Based on the webtoon by Chon Kye-young, the show is centered around the premise of the ‘Love Alarm’ app, which will ring if someone who likes you comes within a 10-metre range and has installed and turned on the app. 

           Stretched out to eight episodes through a love triangle, Love Alarm was a familiar, but fresh, easy-going and slickly produced confection that had  the usual themes of a K-drama romance, but fewer characters and a bit less downtime. The first season focused on high school student Jojo (Kim So-hyun), an orphan who works two jobs and lives with her aunt and cousin, classmate Park Gul-mi (Go Min-si). We then are introduced to Hye-young (Jung Ga-ram) who has a crush on her, but model Sun-oh (Song Kang), his best friend also has feelings for this girl. 

      The show continued for years after high school, showing much more mature characters throughout the episodes. The series has a Black Mirror vibe, where artificial intelligence becomes an extension of a human being, rather than a utility. The plot itself is wisely middling on the subject, giving an on-the-fence narrative of technology making our decisions. These themes affect relationships, not only the ones including Jojo. The heart is no longer something with unplummetable depths and emotions; instead, it’s totally predictable, quantifiable, and mathematical. This leads a love triangle to appear attempting to answer questions from the previous season. Even after high school Sun-oh is still looking for answers while Jojo decides to date Hye-young, trying to convince him and herself that she truly loves him. Their connection can be seen well as Jojo seems to be content and truly cares for him. Things do seem to waver when she can’t ring his love alarm, making them both pretend not to care about it. 

   The show Itself had great acting and connections between certain characters. It’s pace was slow but for that reason the story builds nicely. The writers did this on purpose making the story also explore companionship. I do think there were some choices that could have improved or guaranteed for a third season. Looking into the chemistry of Sun-ho and Jojo, even after high school it was still noticeable on screen. They could have at least put more focus on that, instead of only just lightly touching on it. Side stories that were included didn’t have as much affect to the plot with how little they were shown. It seemed with the way this show was put together that it wasn’t a priority. Most only had a few minutes of run time, or put in at times that didn’t make sense. Even though there were some disappointments I did like Love Alarms message and ideas. 

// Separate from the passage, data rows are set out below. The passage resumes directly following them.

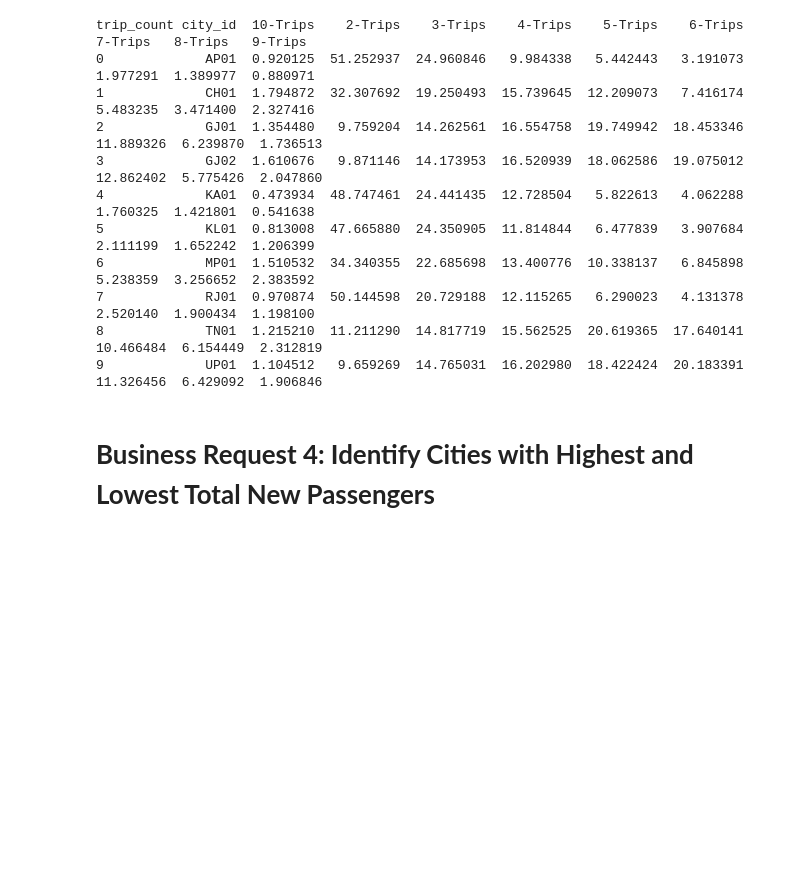
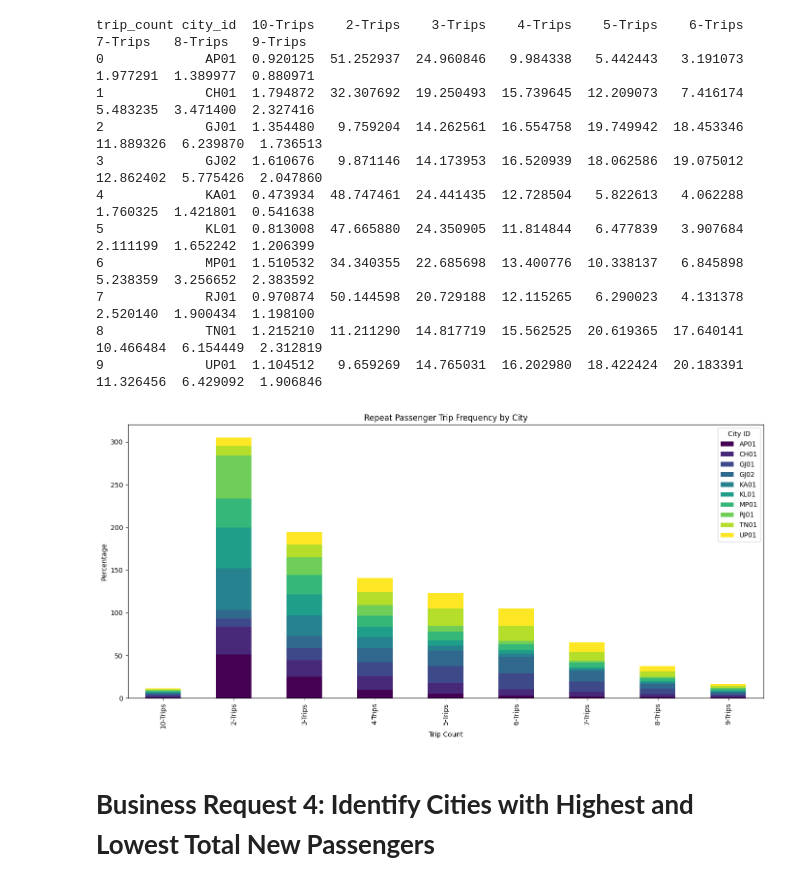
Before and after one commit to Sathya252/Good_Cab-s_Performance, a Jupyter notebook: Insights_to_Chief_of_Operations.ipynb, the cells around one changed output. Saved outputs shown, nothing was run; the diff lists cells and outputs as text; code cells hidden in the pictures; blank space fills up the shorter version.

```diff
--- a/Insights_to_Chief_of_Operations.ipynb
+++ b/Insights_to_Chief_of_Operations.ipynb
@@ -314,6 +341,17 @@ trip_count city_id  10-Trips    2-Trips    3-Trips    4-Trips    5-Trips    6-Tr
 7             RJ01  0.970874  50.144598  20.729188  12.115265   6.290023   4.131378   2.520140  1.900434  1.198100
 8             TN01  1.215210  11.211290  14.817719  15.562525  20.619365  17.640141  10.466484  6.154449  2.312819
 9             UP01  1.104512   9.659269  14.765031  16.202980  18.422424  20.183391  11.326456  6.429092  1.906846
+# %%
+repeat_trips_percentage = repeat_trips_percentage.set_index('city_id')
+repeat_trips_percentage.T.plot(kind='bar', stacked=True, figsize=(14, 7), colormap='viridis')
+plt.title('Repeat Passenger Trip Frequency by City')
+plt.xlabel('Trip Count')
+plt.ylabel('Percentage')
+plt.legend(title='City ID')
+plt.tight_layout()
+plt.show()
+# %% [output]
+[figure, added]
 # %% [markdown]
 # **Business Request 4: Identify Cities with Highest and Lowest Total New Passengers**
 # %% [markdown]
```
Also changed, not shown: parts of 11 cells of this notebook.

   The series opens four years later, we see Sun-oh and Hye- young still bitter over the fight between jojo. Ever since their teenage days things have become tense for them, adulthood raising the tensions. This leads to Sun-ho and Hye-young drifting apart due to the given situation.  In the first season we see the boys rely on each other almost like brothers. In reality the second season needs to continue answering the questions that were left for us. The main characters are very likable to their viewers, which makes this hard. The series purposely confuses the audience with plenty of mixed feelings coming from the storyline.

   In the end Love Alarm had new ideas and themes apart from cliché shows, but also had room for improvement. It went into death of unanswered questions from the previous season, but also made confusing twists.